━━━━━ EXTRACTED DATA

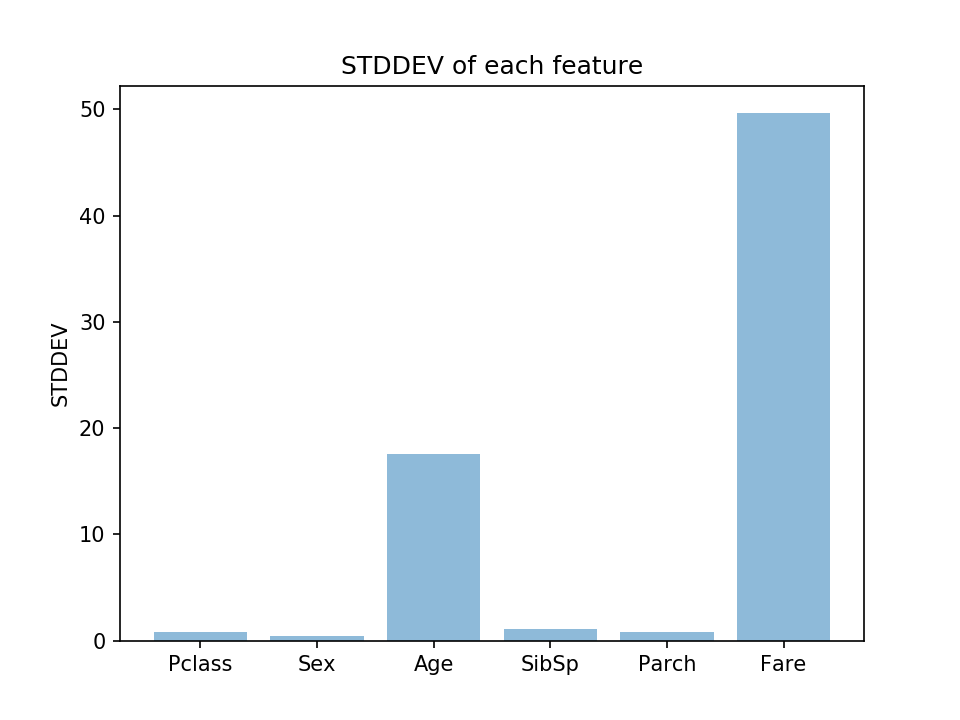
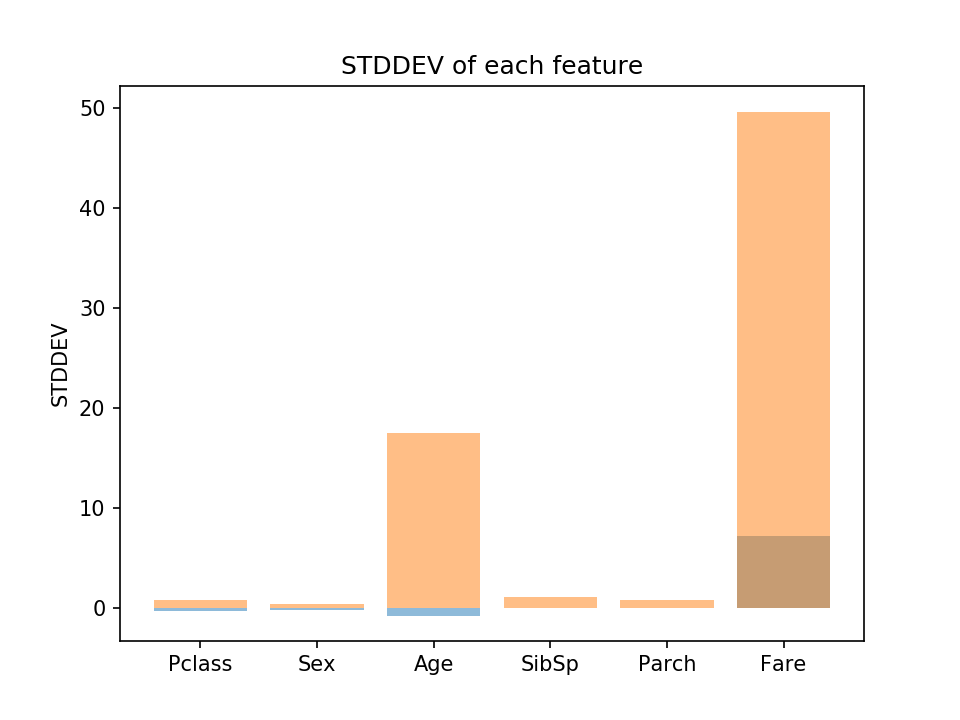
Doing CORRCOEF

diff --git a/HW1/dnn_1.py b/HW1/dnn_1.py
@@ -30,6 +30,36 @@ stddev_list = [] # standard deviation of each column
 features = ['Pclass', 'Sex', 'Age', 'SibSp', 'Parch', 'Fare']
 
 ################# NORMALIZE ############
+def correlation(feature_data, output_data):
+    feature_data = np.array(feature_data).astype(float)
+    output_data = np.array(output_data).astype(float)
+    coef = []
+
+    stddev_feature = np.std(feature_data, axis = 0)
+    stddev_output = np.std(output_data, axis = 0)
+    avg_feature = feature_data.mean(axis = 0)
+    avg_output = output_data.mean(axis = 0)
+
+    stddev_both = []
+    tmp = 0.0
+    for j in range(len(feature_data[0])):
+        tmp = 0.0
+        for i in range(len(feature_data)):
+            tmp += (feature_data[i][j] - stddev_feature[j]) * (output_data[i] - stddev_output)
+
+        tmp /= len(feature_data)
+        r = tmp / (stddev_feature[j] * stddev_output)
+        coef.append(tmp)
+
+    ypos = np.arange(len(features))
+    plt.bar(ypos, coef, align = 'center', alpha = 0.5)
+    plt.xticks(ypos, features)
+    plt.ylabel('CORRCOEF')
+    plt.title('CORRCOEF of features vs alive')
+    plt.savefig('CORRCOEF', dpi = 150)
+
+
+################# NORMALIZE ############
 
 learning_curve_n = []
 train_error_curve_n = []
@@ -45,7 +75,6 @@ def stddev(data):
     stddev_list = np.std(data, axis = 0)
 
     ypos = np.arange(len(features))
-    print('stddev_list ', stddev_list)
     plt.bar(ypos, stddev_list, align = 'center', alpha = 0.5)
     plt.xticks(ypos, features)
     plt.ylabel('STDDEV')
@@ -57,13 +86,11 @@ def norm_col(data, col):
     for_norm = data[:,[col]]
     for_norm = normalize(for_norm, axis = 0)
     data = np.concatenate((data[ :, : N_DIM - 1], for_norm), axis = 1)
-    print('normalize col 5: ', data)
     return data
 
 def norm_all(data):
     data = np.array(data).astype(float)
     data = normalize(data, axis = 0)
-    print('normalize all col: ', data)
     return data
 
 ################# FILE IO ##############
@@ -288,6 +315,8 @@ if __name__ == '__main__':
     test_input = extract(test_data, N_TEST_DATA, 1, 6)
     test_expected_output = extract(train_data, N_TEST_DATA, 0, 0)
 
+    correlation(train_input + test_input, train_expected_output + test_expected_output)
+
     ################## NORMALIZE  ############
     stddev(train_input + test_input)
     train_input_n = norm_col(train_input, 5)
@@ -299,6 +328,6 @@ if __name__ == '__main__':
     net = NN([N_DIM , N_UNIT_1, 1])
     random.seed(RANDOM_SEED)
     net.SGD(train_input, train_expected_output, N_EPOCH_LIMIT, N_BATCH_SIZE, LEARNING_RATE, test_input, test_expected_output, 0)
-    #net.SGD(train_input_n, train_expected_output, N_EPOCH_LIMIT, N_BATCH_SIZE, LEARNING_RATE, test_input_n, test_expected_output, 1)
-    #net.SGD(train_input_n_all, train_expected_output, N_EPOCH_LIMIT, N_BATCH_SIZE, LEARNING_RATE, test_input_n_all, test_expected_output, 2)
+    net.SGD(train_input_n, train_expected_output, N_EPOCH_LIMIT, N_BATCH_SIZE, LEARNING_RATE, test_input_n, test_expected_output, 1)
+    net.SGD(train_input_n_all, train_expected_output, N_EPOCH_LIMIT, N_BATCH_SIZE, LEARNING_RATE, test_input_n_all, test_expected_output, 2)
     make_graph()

━━━━━━━━━━

ACTIVITY
Repeat all of the entries above word for word and omit the pictures.

REPLY
Doing CORRCOEF

diff --git a/HW1/dnn_1.py b/HW1/dnn_1.py
@@ -30,6 +30,36 @@ stddev_list = [] # standard deviation of each column
 features = ['Pclass', 'Sex', 'Age', 'SibSp', 'Parch', 'Fare']
 
 ################# NORMALIZE ############
+def correlation(feature_data, output_data):
+    feature_data = np.array(feature_data).astype(float)
+    output_data = np.array(output_data).astype(float)
+    coef = []
+
+    stddev_feature = np.std(feature_data, axis = 0)
+    stddev_output = np.std(output_data, axis = 0)
+    avg_feature = feature_data.mean(axis = 0)
+    avg_output = output_data.mean(axis = 0)
+
+    stddev_both = []
+    tmp = 0.0
+    for j in range(len(feature_data[0])):
+        tmp = 0.0
+        for i in range(len(feature_data)):
+            tmp += (feature_data[i][j] - stddev_feature[j]) * (output_data[i] - stddev_output)
+
+        tmp /= len(feature_data)
+        r = tmp / (stddev_feature[j] * stddev_output)
+        coef.append(tmp)
+
+    ypos = np.arange(len(features))
+    plt.bar(ypos, coef, align = 'center', alpha = 0.5)
+    plt.xticks(ypos, features)
+    plt.ylabel('CORRCOEF')
+    plt.title('CORRCOEF of features vs alive')
+    plt.savefig('CORRCOEF', dpi = 150)
+
+
+################# NORMALIZE ############
 
 learning_curve_n = []
 train_error_curve_n = []
@@ -45,7 +75,6 @@ def stddev(data):
     stddev_list = np.std(data, axis = 0)
 
     ypos = np.arange(len(features))
-    print('stddev_list ', stddev_list)
     plt.bar(ypos, stddev_list, align = 'center', alpha = 0.5)
     plt.xticks(ypos, features)
     plt.ylabel('STDDEV')
@@ -57,13 +86,11 @@ def norm_col(data, col):
     for_norm = data[:,[col]]
     for_norm = normalize(for_norm, axis = 0)
     data = np.concatenate((data[ :, : N_DIM - 1], for_norm), axis = 1)
-    print('normalize col 5: ', data)
     return data
 
 def norm_all(data):
     data = np.array(data).astype(float)
     data = normalize(data, axis = 0)
-    print('normalize all col: ', data)
     return data
 
 ################# FILE IO ##############
@@ -288,6 +315,8 @@ if __name__ == '__main__':
     test_input = extract(test_data, N_TEST_DATA, 1, 6)
     test_expected_output = extract(train_data, N_TEST_DATA, 0, 0)
 
+    correlation(train_input + test_input, train_expected_output + test_expected_output)
+
     ################## NORMALIZE  ############
     stddev(train_input + test_input)
     train_input_n = norm_col(train_input, 5)
@@ -299,6 +328,6 @@ if __name__ == '__main__':
     net = NN([N_DIM , N_UNIT_1, 1])
     random.seed(RANDOM_SEED)
     net.SGD(train_input, train_expected_output, N_EPOCH_LIMIT, N_BATCH_SIZE, LEARNING_RATE, test_input, test_expected_output, 0)
-    #net.SGD(train_input_n, train_expected_output, N_EPOCH_LIMIT, N_BATCH_SIZE, LEARNING_RATE, test_input_n, test_expected_output, 1)
-    #net.SGD(train_input_n_all, train_expected_output, N_EPOCH_LIMIT, N_BATCH_SIZE, LEARNING_RATE, test_input_n_all, test_expected_output, 2)
+    net.SGD(train_input_n, train_expected_output, N_EPOCH_LIMIT, N_BATCH_SIZE, LEARNING_RATE, test_input_n, test_expected_output, 1)
+    net.SGD(train_input_n_all, train_expected_output, N_EPOCH_LIMIT, N_BATCH_SIZE, LEARNING_RATE, test_input_n_all, test_expected_output, 2)
     make_graph()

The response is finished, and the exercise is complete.